Please return every line of the records below that contains the word "verifications".

· · · ·

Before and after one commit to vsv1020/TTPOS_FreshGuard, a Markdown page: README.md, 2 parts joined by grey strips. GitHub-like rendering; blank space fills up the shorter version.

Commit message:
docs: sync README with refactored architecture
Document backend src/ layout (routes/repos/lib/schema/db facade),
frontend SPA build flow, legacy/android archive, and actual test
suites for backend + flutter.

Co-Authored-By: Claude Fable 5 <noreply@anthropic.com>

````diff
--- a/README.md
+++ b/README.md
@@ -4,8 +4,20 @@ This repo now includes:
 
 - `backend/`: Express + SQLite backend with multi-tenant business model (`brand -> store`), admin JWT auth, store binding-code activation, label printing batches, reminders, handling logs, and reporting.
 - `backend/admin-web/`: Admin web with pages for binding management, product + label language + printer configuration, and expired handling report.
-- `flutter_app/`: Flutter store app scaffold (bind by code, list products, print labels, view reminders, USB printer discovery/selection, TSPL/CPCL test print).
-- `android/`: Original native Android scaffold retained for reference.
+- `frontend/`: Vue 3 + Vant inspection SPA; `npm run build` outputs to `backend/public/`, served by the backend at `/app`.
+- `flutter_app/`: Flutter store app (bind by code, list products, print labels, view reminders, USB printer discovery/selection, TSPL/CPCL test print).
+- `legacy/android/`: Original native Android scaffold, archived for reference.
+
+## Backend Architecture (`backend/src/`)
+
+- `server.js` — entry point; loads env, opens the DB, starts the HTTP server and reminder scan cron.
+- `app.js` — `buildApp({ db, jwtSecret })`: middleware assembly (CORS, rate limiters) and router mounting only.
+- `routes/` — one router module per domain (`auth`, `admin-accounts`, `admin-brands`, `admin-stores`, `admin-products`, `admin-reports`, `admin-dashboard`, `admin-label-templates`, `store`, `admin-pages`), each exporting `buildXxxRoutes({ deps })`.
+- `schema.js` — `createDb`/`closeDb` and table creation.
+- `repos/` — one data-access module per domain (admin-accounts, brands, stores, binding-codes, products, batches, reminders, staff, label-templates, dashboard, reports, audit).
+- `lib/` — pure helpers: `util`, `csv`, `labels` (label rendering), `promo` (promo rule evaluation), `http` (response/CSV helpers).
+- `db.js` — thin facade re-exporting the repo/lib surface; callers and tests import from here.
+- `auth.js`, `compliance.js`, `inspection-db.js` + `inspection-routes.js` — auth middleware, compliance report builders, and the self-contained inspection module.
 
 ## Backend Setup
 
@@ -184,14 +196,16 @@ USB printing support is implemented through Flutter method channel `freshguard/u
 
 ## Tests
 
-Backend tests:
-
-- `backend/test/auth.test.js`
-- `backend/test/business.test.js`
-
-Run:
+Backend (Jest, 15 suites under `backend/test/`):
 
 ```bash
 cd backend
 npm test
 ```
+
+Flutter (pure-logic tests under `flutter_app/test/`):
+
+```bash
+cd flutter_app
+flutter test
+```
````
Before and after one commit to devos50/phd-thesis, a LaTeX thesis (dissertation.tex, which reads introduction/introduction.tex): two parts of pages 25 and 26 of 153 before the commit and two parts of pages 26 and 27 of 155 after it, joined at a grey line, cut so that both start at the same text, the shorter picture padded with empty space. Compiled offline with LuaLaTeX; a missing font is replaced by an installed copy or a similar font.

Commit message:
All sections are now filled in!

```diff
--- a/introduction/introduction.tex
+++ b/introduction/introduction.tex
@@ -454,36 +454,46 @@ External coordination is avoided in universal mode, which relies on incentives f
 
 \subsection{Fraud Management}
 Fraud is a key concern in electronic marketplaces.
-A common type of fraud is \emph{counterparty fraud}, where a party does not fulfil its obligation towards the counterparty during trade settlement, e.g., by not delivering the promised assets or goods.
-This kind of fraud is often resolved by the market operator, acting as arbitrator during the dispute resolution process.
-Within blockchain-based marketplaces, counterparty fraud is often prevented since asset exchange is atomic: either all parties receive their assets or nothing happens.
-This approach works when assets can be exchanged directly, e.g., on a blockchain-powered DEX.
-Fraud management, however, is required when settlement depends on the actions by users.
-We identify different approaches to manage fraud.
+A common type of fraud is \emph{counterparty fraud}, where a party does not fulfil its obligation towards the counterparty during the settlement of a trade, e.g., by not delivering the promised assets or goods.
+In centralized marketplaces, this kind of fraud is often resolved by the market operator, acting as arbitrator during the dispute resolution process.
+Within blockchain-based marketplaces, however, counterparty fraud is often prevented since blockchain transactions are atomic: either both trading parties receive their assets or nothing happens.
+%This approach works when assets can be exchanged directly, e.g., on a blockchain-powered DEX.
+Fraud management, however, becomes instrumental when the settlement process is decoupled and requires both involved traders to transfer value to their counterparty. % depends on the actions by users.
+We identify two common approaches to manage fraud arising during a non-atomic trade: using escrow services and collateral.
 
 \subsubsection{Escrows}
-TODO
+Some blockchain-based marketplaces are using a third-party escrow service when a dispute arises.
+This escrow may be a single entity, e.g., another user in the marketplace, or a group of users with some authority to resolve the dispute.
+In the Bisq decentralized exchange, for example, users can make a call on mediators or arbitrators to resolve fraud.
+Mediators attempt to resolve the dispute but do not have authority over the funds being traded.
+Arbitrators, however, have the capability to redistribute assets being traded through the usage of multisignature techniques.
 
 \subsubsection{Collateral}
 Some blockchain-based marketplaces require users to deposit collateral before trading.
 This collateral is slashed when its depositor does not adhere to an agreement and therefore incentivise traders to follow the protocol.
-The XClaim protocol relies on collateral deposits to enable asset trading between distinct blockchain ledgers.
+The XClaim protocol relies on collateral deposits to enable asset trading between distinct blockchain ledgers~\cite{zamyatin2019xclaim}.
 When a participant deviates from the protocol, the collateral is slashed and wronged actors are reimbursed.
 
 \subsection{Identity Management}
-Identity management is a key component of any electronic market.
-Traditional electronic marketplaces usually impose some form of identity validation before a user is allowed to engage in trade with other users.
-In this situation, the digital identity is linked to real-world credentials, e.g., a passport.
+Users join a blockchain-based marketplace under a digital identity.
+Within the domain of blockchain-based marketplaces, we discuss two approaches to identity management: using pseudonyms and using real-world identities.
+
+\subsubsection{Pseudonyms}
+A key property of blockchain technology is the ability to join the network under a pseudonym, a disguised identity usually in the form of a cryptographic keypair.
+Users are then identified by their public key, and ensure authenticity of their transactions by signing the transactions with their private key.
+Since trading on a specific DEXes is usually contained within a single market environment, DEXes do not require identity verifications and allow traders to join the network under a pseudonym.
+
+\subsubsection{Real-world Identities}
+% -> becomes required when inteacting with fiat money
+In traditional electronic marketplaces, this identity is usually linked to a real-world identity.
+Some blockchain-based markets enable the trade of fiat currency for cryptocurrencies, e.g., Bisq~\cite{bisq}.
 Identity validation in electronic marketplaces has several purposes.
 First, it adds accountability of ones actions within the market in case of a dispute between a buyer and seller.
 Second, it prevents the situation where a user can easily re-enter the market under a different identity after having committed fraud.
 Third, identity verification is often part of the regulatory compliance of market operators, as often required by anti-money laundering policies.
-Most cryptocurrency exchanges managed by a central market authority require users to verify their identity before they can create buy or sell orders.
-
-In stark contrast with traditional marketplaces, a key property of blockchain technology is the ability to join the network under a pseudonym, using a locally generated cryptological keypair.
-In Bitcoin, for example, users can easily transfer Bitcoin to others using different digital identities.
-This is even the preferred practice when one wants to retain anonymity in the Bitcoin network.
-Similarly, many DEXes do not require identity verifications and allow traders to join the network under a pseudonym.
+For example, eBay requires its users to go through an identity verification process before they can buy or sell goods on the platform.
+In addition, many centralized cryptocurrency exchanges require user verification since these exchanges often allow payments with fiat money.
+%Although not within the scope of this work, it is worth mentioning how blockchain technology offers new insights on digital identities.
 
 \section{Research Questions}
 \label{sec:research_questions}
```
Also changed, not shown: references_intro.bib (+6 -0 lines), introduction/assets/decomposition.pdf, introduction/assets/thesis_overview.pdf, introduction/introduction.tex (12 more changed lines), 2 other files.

· · · ·

SOLUTION TO THE EXERCISE:
+Since trading on a specific DEXes is usually contained within a single market environment, DEXes do not require identity verifications and allow traders to join the network under a pseudonym.
-Similarly, many DEXes do not require identity verifications and allow traders to join the network under a pseudonym.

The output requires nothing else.